This leisurely process of delays on the film while work focused on other projects caused some problems after Walt’s passing. Tytle was told he was to centralize his efforts on live-action and that Winston Hibler would take over The Aristocats project. Hibler ran into production troubles and Woolie Reitherman took over and Hibler was never again involved on animation projects.

Changes were made.

“The part of the story that most intrigued Walt, that is, adoption into homes befitting the kittens’ talents, was cut," Tytle remembered. In my opinion, the resulting film lost the very element we tried to build, the Parisian atmosphere and characters, all the French charm. I honestly think the original story that Walt bought was much better. We didn’t have a mouse in the original story; I, for one, felt it was a cliché and not vital to a cat story. For once, I wanted to do a cat story without a mouse.”

Elsa Lanchester (who had been in Mary Poppins among many other credits) had been cast as the voice and live-action reference for the part of Elvira the maid who wanted to eliminate the kittens. However, after Walt’s passing, the voice cast was recast and Elsa’s role was eliminated. Much of the original business was thrown out and replaced with other things, including the geese.

After Walt’s death, Rowe sued the studio claiming that, because he had written his sections, he was entitled, under French law, the rights to those characters, even though he acknowledged the original idea was not his own. Obviously, that claim wasn’t supported by the Disney Studio.

“It would have meant much more if the story that McGowan, Walt and I wrote had reached the screen, and had been left for the audience to judge. Thus ended my working on any cartoon product,” Tytle said with a sigh.

So Walt did do some work on The Aristocats, but his work was tossed out of the final version. Perhaps some future Blu-Ray edition of the film will feature some excerpts from the original script and some of those voice recordings that were abandoned. Maybe it will turn out that The Aristocats was actually a much, much better story than I ever imagined. Certainly, it would seem to be more interesting that the final version that had everything including the kitchen sink.
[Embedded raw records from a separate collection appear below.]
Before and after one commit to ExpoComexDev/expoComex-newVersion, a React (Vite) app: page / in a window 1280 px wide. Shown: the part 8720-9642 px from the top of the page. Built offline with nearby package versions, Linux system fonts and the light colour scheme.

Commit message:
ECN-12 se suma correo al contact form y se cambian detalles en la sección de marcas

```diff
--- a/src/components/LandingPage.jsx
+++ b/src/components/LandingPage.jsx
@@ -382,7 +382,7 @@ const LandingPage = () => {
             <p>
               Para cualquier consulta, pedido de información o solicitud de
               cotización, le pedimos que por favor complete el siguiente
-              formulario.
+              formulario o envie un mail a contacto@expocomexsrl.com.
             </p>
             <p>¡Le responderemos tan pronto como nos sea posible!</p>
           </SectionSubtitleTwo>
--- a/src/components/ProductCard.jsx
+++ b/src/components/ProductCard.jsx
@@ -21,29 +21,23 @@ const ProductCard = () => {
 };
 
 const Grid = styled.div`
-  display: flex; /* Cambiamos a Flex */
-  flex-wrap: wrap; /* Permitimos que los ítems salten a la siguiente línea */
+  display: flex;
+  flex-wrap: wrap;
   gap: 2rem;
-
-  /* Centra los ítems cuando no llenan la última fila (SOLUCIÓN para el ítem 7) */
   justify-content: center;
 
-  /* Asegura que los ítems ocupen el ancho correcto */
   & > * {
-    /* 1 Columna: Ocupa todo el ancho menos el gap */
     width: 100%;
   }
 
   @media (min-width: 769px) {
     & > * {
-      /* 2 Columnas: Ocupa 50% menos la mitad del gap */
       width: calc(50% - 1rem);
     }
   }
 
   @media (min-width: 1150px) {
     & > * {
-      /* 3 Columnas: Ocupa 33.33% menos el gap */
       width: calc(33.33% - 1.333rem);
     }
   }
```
Maybe this column will encourage some of you to pull out your DVD of this film to enjoy over the holidays. Over time, I have come to view the film as a an inconsequential piece of fluff rather than an abomination to the heritage of Disney animation, but I often wonder what it would have been like if Walt had still been around to raise his one eyebrow every now and then. It might have truly been a great final Christmas gift from Walt.